Exercise description: Below are entries with pictures among them; reproduce exactly, and only, the lines from the one containing "Before and after one commit to gpcnetwork/r61-r33_vccc_kumc, a" down to the one containing "Also changed, not shown: indices/data/monthly_nino_index.xlsx, 3", without the pictures.

---+---

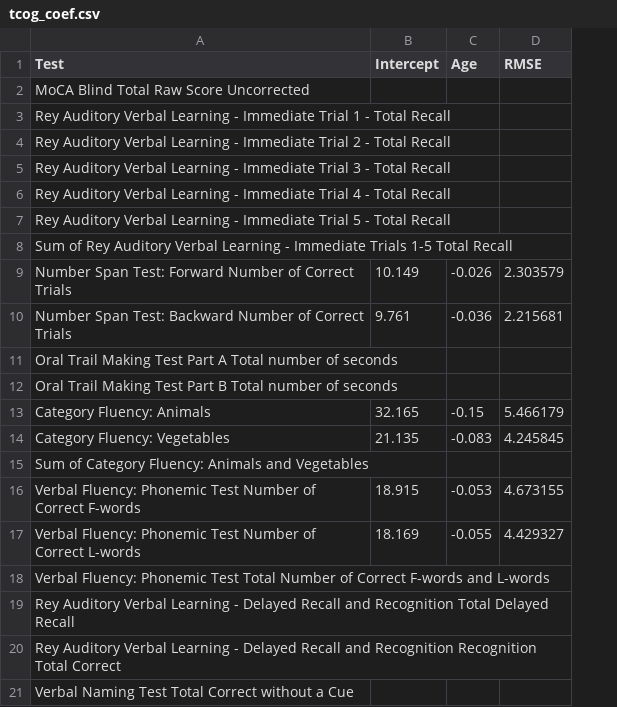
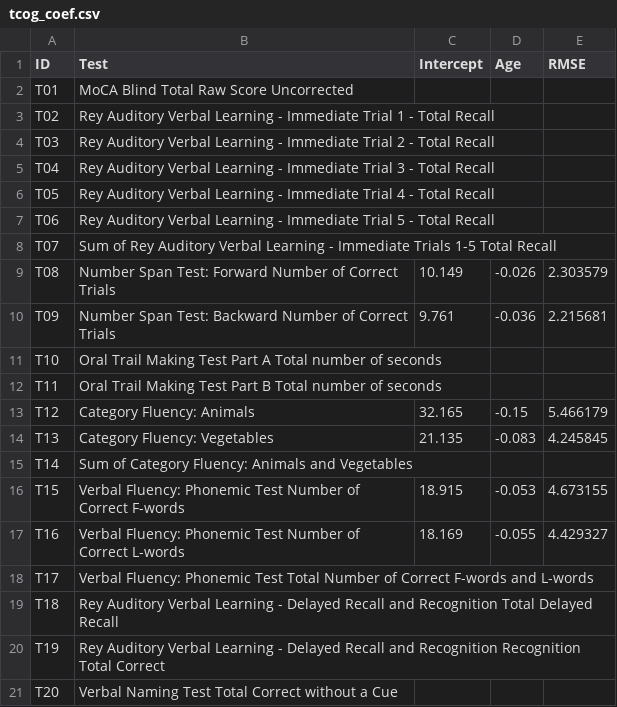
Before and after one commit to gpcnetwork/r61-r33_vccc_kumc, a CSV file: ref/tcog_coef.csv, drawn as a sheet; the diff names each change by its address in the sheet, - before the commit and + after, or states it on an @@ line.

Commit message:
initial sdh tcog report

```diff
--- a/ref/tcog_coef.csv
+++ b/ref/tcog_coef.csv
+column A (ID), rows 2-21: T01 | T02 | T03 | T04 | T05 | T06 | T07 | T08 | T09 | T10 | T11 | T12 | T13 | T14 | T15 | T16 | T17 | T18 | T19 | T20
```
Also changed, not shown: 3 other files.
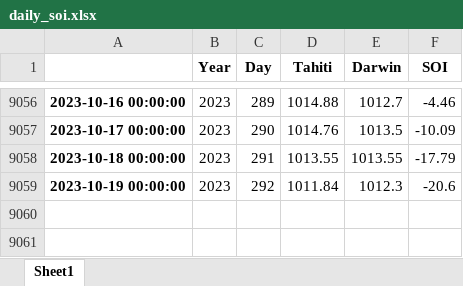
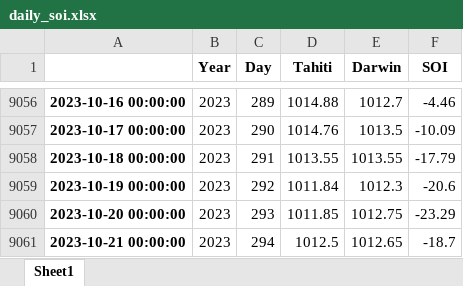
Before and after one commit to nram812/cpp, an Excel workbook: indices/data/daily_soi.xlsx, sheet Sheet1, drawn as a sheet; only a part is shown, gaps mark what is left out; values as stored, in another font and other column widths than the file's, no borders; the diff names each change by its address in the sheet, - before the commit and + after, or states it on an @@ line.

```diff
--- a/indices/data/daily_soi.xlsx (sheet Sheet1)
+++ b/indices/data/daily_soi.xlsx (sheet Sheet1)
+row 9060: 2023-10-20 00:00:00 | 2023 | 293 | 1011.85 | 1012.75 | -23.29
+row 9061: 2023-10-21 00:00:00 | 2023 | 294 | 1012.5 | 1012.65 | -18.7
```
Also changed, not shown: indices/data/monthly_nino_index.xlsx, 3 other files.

---+---

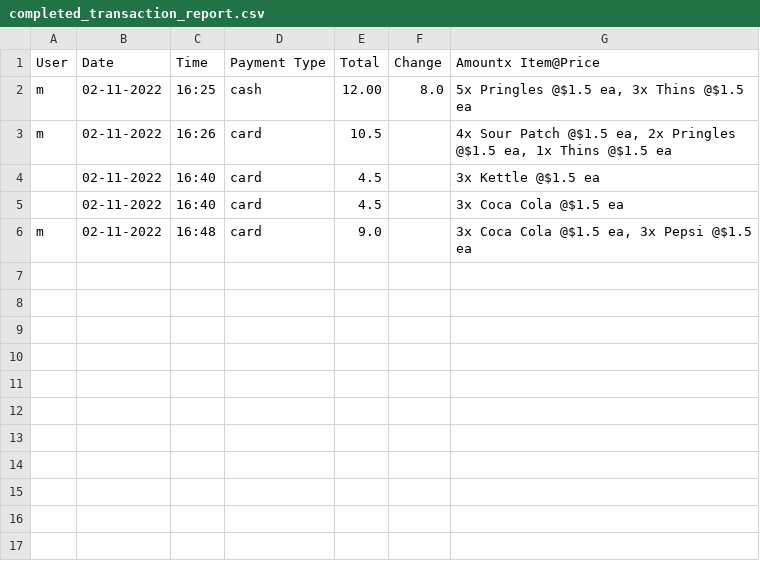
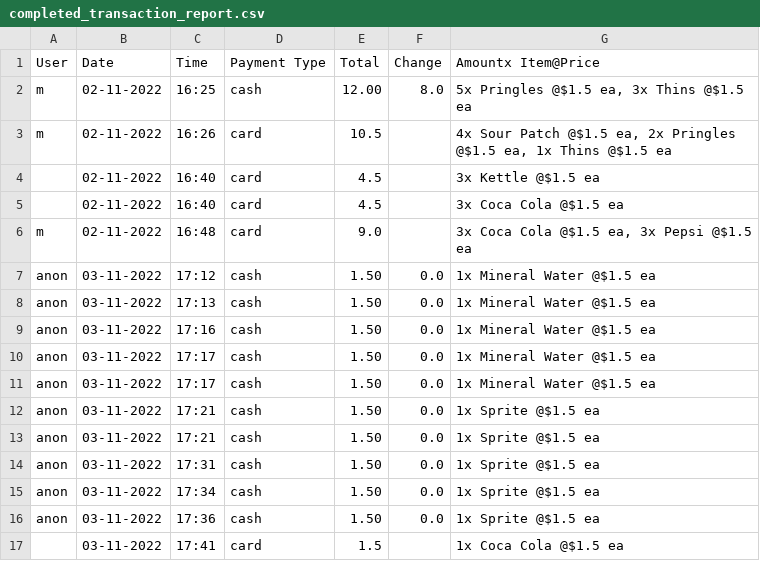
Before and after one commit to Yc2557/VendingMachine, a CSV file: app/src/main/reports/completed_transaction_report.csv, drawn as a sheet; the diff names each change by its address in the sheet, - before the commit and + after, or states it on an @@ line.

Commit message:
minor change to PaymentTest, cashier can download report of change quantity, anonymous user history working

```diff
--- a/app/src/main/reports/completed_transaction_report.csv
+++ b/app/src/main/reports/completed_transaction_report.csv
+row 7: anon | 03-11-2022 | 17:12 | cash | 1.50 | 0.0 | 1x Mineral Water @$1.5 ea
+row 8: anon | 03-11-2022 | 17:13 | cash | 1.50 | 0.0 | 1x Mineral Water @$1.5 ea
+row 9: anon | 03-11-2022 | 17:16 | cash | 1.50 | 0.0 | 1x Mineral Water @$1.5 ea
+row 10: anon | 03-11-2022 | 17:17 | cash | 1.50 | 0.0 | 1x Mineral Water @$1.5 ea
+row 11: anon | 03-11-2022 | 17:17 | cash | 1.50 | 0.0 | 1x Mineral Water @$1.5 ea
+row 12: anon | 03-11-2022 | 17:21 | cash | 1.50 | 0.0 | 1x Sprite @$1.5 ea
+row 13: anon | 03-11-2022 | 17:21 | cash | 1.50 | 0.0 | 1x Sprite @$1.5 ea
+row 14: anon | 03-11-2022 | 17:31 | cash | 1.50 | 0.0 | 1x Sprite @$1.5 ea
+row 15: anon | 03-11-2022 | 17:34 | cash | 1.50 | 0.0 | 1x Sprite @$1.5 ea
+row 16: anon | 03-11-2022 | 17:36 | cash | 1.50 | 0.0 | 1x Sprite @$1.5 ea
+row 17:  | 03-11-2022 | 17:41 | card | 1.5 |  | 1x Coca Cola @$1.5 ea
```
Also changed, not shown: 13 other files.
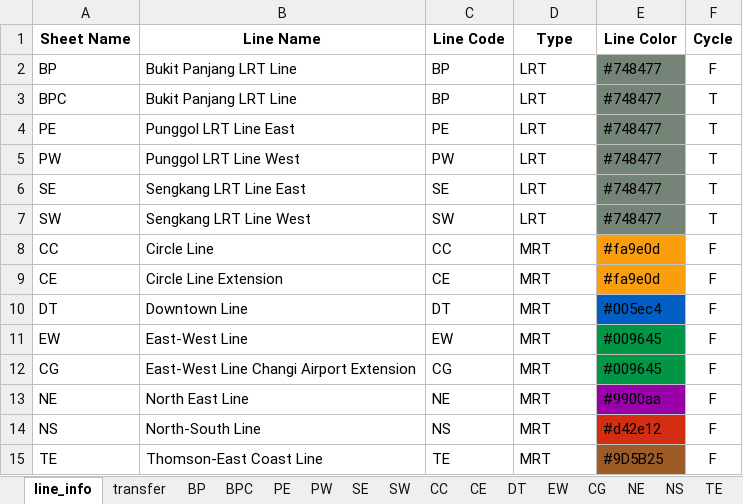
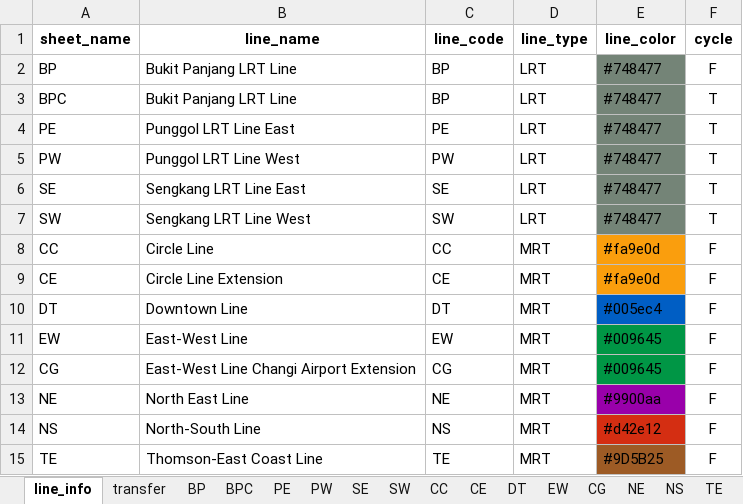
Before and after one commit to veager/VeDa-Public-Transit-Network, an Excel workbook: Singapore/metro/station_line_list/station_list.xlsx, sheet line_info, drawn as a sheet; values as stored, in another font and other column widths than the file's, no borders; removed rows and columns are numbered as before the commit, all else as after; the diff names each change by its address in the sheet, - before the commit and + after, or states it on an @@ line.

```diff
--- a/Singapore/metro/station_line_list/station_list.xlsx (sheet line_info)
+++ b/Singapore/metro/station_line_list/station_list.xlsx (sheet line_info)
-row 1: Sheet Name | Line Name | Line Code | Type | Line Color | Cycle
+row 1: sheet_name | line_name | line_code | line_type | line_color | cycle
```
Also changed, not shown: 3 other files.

---+---

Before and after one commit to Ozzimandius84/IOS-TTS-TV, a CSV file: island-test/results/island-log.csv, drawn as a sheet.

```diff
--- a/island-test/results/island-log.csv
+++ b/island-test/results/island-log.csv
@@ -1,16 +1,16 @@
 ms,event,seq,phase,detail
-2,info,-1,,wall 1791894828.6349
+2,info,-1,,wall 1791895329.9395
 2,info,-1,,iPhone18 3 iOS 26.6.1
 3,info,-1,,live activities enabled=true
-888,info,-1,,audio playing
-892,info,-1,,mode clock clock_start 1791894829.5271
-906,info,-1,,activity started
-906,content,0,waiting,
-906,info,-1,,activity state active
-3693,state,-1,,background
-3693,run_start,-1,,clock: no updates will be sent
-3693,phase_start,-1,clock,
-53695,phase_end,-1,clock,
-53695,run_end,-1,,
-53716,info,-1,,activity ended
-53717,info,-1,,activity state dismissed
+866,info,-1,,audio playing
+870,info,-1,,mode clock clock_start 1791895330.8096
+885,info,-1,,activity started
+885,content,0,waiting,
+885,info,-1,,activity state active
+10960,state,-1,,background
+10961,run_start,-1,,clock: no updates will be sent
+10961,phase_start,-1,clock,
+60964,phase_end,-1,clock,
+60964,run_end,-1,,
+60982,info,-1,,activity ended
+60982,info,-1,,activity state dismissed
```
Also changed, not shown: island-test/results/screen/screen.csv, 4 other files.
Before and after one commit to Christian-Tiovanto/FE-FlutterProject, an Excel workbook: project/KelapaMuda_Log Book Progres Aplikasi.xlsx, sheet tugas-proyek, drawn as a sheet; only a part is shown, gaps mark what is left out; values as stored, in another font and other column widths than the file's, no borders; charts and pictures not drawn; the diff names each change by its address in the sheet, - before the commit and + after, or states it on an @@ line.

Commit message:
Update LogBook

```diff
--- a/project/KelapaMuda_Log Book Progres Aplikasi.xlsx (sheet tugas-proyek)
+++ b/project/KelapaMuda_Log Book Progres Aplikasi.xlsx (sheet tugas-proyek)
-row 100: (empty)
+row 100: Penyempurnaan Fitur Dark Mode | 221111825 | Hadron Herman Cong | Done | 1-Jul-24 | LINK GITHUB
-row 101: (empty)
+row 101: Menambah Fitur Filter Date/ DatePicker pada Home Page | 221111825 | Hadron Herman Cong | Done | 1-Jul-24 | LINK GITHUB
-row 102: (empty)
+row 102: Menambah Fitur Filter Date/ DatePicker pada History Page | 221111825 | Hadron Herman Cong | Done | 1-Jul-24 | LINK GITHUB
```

---+---

Task solution:
Before and after one commit to gpcnetwork/r61-r33_vccc_kumc, a CSV file: ref/tcog_coef.csv, drawn as a sheet; the diff names each change by its address in the sheet, - before the commit and + after, or states it on an @@ line.

Commit message:
initial sdh tcog report

```diff
--- a/ref/tcog_coef.csv
+++ b/ref/tcog_coef.csv
+column A (ID), rows 2-21: T01 | T02 | T03 | T04 | T05 | T06 | T07 | T08 | T09 | T10 | T11 | T12 | T13 | T14 | T15 | T16 | T17 | T18 | T19 | T20
```
Also changed, not shown: 3 other files.
Before and after one commit to nram812/cpp, an Excel workbook: indices/data/daily_soi.xlsx, sheet Sheet1, drawn as a sheet; only a part is shown, gaps mark what is left out; values as stored, in another font and other column widths than the file's, no borders; the diff names each change by its address in the sheet, - before the commit and + after, or states it on an @@ line.

```diff
--- a/indices/data/daily_soi.xlsx (sheet Sheet1)
+++ b/indices/data/daily_soi.xlsx (sheet Sheet1)
+row 9060: 2023-10-20 00:00:00 | 2023 | 293 | 1011.85 | 1012.75 | -23.29
+row 9061: 2023-10-21 00:00:00 | 2023 | 294 | 1012.5 | 1012.65 | -18.7
```
Also changed, not shown: indices/data/monthly_nino_index.xlsx, 3 other files.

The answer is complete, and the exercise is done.